“We haven’t been able to fill the open positions through the Civil Service Commission yet, but we’re getting close,” Geiger said. “We did have one casualty: one of our drivers took down a light bulb in front of Mario’s Restaurant because they backed into it. I also think we did back into one car and did some slight damage to at the peak of the snowstorm. The storm was almost completely blinding.”
Geiger added that “very few” cars did not follow the town’s parking ban during the snowstorm.
In other business: Geiger reported that the town is still waiting on word from the state’s Bond Commission on funding the Hinsdale School project.
“I hope we’re getting close,” Geiger said. “We’re still waiting for the state.

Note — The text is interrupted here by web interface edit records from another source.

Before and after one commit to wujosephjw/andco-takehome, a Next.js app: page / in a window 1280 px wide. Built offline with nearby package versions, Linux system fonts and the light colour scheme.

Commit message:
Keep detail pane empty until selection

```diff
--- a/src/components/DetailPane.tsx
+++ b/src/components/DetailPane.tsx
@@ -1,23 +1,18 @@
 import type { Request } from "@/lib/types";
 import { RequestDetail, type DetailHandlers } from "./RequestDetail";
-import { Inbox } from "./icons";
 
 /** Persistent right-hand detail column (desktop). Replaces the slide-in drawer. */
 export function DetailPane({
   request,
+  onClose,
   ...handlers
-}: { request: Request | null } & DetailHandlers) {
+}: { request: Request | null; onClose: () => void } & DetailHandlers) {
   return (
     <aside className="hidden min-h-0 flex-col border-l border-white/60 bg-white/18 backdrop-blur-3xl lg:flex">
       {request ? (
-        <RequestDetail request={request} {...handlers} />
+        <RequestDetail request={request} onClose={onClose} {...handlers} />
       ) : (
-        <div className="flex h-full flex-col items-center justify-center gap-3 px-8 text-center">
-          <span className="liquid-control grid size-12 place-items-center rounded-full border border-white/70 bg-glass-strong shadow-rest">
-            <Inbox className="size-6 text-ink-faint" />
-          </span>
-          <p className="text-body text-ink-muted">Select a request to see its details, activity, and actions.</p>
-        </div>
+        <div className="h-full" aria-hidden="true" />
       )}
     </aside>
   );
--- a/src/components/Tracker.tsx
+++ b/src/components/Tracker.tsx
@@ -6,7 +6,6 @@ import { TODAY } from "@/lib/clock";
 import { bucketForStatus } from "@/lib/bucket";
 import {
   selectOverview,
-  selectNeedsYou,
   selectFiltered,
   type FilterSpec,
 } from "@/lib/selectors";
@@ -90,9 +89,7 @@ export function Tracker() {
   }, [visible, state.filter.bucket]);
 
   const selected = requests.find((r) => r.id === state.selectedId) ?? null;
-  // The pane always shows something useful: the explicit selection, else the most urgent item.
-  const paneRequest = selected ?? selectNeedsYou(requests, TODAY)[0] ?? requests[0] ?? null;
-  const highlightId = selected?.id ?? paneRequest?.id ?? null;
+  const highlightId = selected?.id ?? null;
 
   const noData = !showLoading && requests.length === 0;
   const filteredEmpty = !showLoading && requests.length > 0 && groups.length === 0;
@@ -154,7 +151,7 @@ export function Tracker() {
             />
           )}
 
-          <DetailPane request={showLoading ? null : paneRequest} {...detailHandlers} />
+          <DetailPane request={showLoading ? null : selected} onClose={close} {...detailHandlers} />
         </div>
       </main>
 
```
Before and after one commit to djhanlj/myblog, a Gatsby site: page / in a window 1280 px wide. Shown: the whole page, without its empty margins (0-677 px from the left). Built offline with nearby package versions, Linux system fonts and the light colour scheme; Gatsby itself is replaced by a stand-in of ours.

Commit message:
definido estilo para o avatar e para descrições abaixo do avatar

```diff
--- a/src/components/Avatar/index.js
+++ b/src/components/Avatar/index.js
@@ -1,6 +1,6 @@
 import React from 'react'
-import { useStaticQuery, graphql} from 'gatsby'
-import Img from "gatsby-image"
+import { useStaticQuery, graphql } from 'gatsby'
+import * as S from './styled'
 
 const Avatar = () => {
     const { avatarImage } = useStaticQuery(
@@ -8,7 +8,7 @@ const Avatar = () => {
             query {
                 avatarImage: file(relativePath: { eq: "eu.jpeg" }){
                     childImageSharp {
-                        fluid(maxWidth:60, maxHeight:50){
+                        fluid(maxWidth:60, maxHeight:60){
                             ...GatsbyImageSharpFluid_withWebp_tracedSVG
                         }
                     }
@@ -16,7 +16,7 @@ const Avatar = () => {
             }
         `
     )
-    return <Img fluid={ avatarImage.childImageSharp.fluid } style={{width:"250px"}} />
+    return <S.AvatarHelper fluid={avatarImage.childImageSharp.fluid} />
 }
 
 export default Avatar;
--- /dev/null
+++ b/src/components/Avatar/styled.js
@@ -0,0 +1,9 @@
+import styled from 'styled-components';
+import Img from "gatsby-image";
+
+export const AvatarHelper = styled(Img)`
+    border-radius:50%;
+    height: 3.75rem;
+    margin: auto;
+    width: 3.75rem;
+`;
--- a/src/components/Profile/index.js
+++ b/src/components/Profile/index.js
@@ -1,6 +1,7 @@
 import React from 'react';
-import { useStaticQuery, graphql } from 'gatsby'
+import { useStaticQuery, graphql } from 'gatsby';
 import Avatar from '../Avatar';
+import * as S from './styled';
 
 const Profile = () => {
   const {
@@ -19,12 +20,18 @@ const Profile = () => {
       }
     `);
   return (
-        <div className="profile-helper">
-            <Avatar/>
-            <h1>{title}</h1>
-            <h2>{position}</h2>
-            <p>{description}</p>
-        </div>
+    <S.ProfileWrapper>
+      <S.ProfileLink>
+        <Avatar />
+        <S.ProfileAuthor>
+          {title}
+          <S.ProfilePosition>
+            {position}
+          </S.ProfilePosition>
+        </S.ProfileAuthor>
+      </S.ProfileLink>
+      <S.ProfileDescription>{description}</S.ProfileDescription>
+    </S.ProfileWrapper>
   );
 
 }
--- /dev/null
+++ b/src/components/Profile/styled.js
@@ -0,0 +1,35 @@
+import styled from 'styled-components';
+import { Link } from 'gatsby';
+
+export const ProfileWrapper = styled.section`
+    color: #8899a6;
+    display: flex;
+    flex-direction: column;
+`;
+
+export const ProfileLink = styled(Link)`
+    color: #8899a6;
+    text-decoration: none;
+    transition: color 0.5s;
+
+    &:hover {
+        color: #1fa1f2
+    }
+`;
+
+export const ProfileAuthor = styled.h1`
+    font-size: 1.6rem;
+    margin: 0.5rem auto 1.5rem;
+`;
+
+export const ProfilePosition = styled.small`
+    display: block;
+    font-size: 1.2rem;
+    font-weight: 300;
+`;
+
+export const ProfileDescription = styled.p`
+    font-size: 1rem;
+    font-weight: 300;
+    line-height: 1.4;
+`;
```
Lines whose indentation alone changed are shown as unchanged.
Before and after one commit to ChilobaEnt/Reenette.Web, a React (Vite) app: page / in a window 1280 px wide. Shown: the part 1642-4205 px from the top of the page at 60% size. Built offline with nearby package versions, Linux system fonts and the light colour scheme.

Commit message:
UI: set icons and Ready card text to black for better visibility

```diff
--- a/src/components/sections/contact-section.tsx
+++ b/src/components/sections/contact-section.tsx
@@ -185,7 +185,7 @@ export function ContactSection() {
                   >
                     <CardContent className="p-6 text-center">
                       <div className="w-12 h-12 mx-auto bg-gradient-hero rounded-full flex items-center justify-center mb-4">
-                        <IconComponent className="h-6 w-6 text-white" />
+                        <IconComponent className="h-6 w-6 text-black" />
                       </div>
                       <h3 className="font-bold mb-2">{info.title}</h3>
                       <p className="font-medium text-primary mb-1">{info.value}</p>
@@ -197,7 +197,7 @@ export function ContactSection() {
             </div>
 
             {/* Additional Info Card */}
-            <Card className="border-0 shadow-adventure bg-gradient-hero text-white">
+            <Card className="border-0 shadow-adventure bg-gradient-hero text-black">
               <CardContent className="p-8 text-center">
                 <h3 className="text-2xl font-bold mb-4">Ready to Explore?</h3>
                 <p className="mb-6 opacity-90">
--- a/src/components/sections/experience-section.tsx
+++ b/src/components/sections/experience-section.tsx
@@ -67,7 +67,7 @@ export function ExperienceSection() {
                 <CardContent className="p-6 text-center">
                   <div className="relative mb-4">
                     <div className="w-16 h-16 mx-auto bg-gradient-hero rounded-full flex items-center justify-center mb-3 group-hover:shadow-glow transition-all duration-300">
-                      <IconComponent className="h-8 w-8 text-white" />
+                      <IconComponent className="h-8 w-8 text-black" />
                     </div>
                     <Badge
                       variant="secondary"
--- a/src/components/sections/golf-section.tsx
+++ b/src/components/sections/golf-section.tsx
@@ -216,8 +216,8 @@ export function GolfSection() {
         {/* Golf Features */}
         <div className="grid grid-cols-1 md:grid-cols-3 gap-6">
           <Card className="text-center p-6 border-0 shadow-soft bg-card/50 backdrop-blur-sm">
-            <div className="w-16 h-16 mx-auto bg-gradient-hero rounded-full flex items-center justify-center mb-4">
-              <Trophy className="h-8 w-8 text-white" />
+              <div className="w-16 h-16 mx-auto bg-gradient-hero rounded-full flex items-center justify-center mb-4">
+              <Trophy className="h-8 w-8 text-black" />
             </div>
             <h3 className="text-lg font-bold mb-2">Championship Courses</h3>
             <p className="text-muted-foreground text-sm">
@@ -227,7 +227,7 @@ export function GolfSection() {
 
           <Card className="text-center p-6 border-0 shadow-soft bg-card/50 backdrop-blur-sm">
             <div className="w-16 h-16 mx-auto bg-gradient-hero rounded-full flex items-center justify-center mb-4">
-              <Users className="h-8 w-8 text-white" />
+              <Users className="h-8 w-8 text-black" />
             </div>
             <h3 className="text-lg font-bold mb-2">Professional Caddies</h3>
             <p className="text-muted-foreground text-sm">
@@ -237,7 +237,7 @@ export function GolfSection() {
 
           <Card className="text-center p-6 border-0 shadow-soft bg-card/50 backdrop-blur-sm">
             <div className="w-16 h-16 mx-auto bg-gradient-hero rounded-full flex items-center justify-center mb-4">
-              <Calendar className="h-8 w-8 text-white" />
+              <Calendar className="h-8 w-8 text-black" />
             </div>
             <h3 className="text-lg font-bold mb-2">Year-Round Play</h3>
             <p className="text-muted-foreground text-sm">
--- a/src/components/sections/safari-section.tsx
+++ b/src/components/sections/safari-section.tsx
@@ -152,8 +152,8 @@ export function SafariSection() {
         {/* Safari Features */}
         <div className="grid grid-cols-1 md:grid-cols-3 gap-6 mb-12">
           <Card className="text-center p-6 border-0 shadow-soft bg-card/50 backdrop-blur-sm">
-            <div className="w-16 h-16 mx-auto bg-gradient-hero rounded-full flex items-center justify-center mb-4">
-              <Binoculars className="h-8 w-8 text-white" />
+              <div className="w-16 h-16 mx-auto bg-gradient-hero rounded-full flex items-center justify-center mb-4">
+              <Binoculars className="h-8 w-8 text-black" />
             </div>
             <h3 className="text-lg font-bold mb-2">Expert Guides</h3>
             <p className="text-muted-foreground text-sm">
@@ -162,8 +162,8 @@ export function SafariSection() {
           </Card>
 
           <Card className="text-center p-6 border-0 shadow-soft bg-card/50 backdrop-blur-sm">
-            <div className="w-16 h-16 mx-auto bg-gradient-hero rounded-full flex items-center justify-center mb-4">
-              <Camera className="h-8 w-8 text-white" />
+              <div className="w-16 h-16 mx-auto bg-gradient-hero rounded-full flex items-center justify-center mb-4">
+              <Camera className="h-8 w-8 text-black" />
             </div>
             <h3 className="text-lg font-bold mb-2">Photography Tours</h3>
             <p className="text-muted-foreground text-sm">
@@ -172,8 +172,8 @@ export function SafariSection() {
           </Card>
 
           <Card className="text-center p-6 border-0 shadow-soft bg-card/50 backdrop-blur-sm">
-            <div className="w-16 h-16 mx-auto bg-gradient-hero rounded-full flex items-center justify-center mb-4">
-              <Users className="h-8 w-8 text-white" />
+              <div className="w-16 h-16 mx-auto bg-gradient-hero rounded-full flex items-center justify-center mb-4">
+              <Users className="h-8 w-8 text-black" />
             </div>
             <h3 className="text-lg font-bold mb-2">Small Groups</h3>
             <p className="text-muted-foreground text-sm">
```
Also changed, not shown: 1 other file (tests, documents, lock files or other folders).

I don’t know if the state is finished with it yet in terms of their bond reviews.”
In September 2019 at a special referendum residents approved funding for the project: $17,425,000, with $6,959,925 in state grants to fund the project, which leaves the town to pay an estimated $10,465,075.
Finance Director Bruce Stratford reported to the board that property tax collections are currently at $13.7 million, which represents 57 percent of the fiscal 2020-2021 budget.
The town is currently at $12.7 million in expenditures, which represents 37 percent of the fiscal 2020-2021 budget.
Stratford said that, as of Nov. 30, the town has $13.3 million in cash in its general fund balance.
“We are very comfortable right now,” Stratford told the selectmen.
He added that work on the audit of fiscal 2019-2020 is wrapping up, but he did not say when work would be finished on it.